▶ **TASK TO CARRY OUT**
Skip the images and restate every line of the records exactly.
*** Opening DATA TO EXAMINE ***
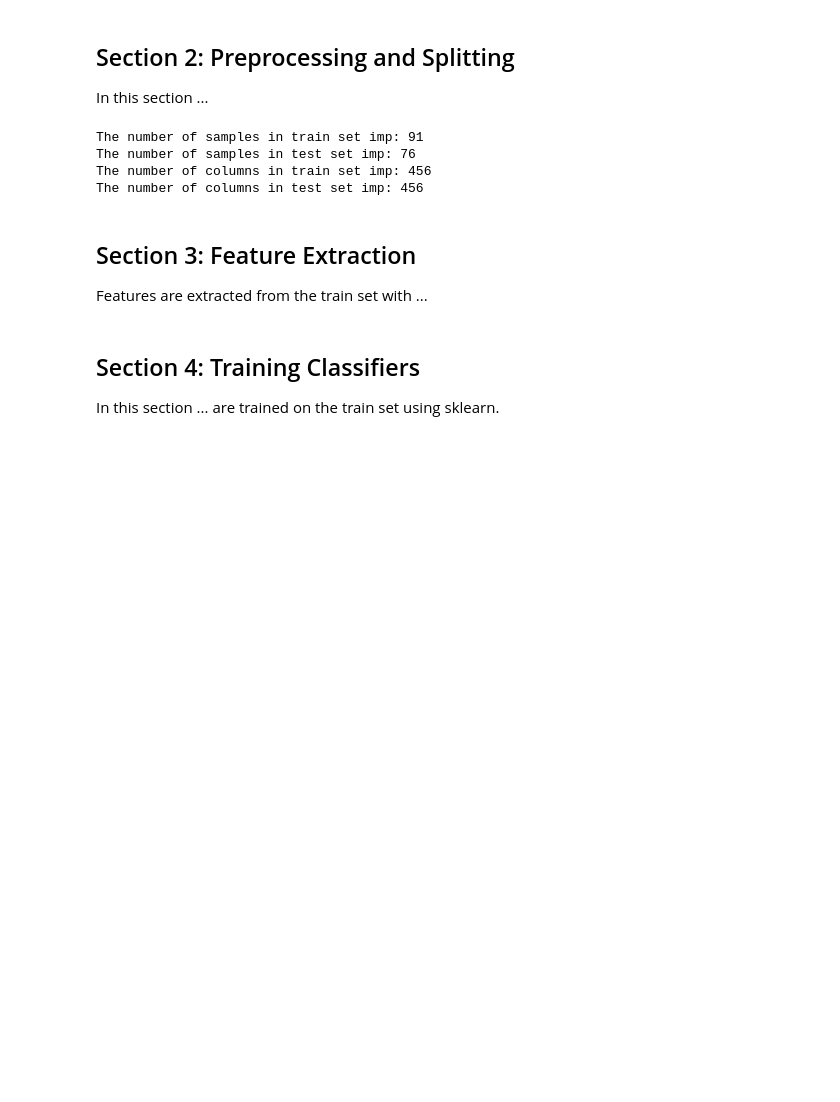
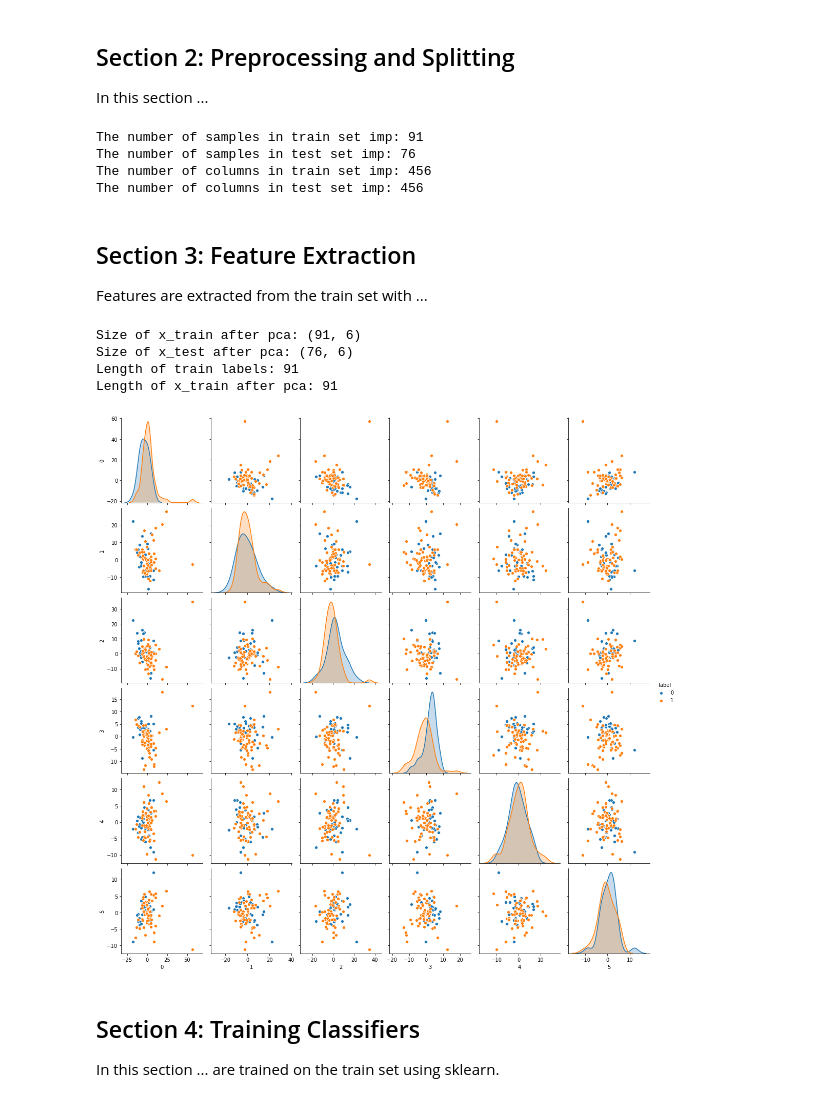
Before and after one commit to i-moes/TM10007_PROJECT, a Jupyter notebook: assignment.ipynb, the cells around one changed output. Saved outputs shown, nothing was run; the diff lists cells and outputs as text; code cells hidden in the pictures; blank space fills up the shorter version.

Commit message:
Labels binarized

```diff
--- a/assignment.ipynb
+++ b/assignment.ipynb
@@ -74,6 +75,10 @@ def preprocessing(data):
   # Drop column containing patient labels for imputation
   data = data.drop(columns=['label'])
 
+  # Convert labels to binary label
+  labels_bin = sklearn.preprocessing.label_binarize(labels, ['LGG','GBM'])
+  labels_bin = [i[0] for i in labels_bin]
+
   ## Cleaning data from NaN, zero, #DIC/0! errors and inf values
   # Replace all zero values with NaN
   data.replace(0, np.nan, inplace=True)
@@ -84,7 +89,7 @@ def preprocessing(data):
   # Remove column when >5% of values is NaN
   data.dropna(axis = 1, thresh=0.95*len(data.index), inplace=True)
 
-  return data, labels
+  return data, labels_bin
 
 
 def splitting_train_test(data, labels, size_test):
@@ -95,11 +100,11 @@ def splitting_train_test(data, labels, size_test):
     Parameters
     ----------
 
-    data : dataframe, shape (n_samples, n_features)
+    data : array-like, shape (n_samples, n_features)
         Data, where n_samples is the number of samples
         and n_features is the number of features.
 
-    labels : series, shape = (n_samples, 2)
+    labels : array, shape = [n_samples]
         True binary labels
 
     size_test : array, shape = [size_test]
@@ -206,8 +211,6 @@ def pca4_plot(data, labels):
     dataframe = pd.DataFrame(data)
     dataframe['label'] = labels
 
-    print(dataframe.head())
-
     # Plotting the pairplot
     pair_plot = sns.pairplot(dataframe, hue='label')
 # %% [markdown]
@@ -285,14 +288,20 @@ The number of columns in test set imp: 456
 Features are extracted from the train set with  ...
 # %%
 # Feature extraction
-x_train_trans, x_test_trans = train_pca(x_train_transformed, x_test_transformed, components=4)
+x_train_trans, x_test_trans = train_pca(x_train_transformed, x_test_transformed, components=6)
 
 print(f'Size of x_train after pca: {x_train_trans.shape}')
 print(f'Size of x_test after pca: {x_test_trans.shape}')
 print(f'Length of train labels: {len(y_train)}')
 print(f'Length of x_train after pca: {len(x_train_trans)}')
 
 pca4_plot(x_train_trans, y_train)
+# %% [output]
+Size of x_train after pca: (91, 6)
+Size of x_test after pca: (76, 6)
+Length of train labels: 91
+Length of x_train after pca: 91
+[figure, added]
 # %% [markdown]
 ## Section 4: Training Classifiers
 
```
Also changed, not shown: parts of 3 cells of this notebook.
*** Closing DATA TO EXAMINE ***
▶ **RESPONSE BELOW**
Before and after one commit to i-moes/TM10007_PROJECT, a Jupyter notebook: assignment.ipynb, the cells around one changed output. Saved outputs shown, nothing was run; the diff lists cells and outputs as text; code cells hidden in the pictures; blank space fills up the shorter version.

Commit message:
Labels binarized

```diff
--- a/assignment.ipynb
+++ b/assignment.ipynb
@@ -74,6 +75,10 @@ def preprocessing(data):
   # Drop column containing patient labels for imputation
   data = data.drop(columns=['label'])
 
+  # Convert labels to binary label
+  labels_bin = sklearn.preprocessing.label_binarize(labels, ['LGG','GBM'])
+  labels_bin = [i[0] for i in labels_bin]
+
   ## Cleaning data from NaN, zero, #DIC/0! errors and inf values
   # Replace all zero values with NaN
   data.replace(0, np.nan, inplace=True)
@@ -84,7 +89,7 @@ def preprocessing(data):
   # Remove column when >5% of values is NaN
   data.dropna(axis = 1, thresh=0.95*len(data.index), inplace=True)
 
-  return data, labels
+  return data, labels_bin
 
 
 def splitting_train_test(data, labels, size_test):
@@ -95,11 +100,11 @@ def splitting_train_test(data, labels, size_test):
     Parameters
     ----------
 
-    data : dataframe, shape (n_samples, n_features)
+    data : array-like, shape (n_samples, n_features)
         Data, where n_samples is the number of samples
         and n_features is the number of features.
 
-    labels : series, shape = (n_samples, 2)
+    labels : array, shape = [n_samples]
         True binary labels
 
     size_test : array, shape = [size_test]
@@ -206,8 +211,6 @@ def pca4_plot(data, labels):
     dataframe = pd.DataFrame(data)
     dataframe['label'] = labels
 
-    print(dataframe.head())
-
     # Plotting the pairplot
     pair_plot = sns.pairplot(dataframe, hue='label')
 # %% [markdown]
@@ -285,14 +288,20 @@ The number of columns in test set imp: 456
 Features are extracted from the train set with  ...
 # %%
 # Feature extraction
-x_train_trans, x_test_trans = train_pca(x_train_transformed, x_test_transformed, components=4)
+x_train_trans, x_test_trans = train_pca(x_train_transformed, x_test_transformed, components=6)
 
 print(f'Size of x_train after pca: {x_train_trans.shape}')
 print(f'Size of x_test after pca: {x_test_trans.shape}')
 print(f'Length of train labels: {len(y_train)}')
 print(f'Length of x_train after pca: {len(x_train_trans)}')
 
 pca4_plot(x_train_trans, y_train)
+# %% [output]
+Size of x_train after pca: (91, 6)
+Size of x_test after pca: (76, 6)
+Length of train labels: 91
+Length of x_train after pca: 91
+[figure, added]
 # %% [markdown]
 ## Section 4: Training Classifiers
 
```
Also changed, not shown: parts of 3 cells of this notebook.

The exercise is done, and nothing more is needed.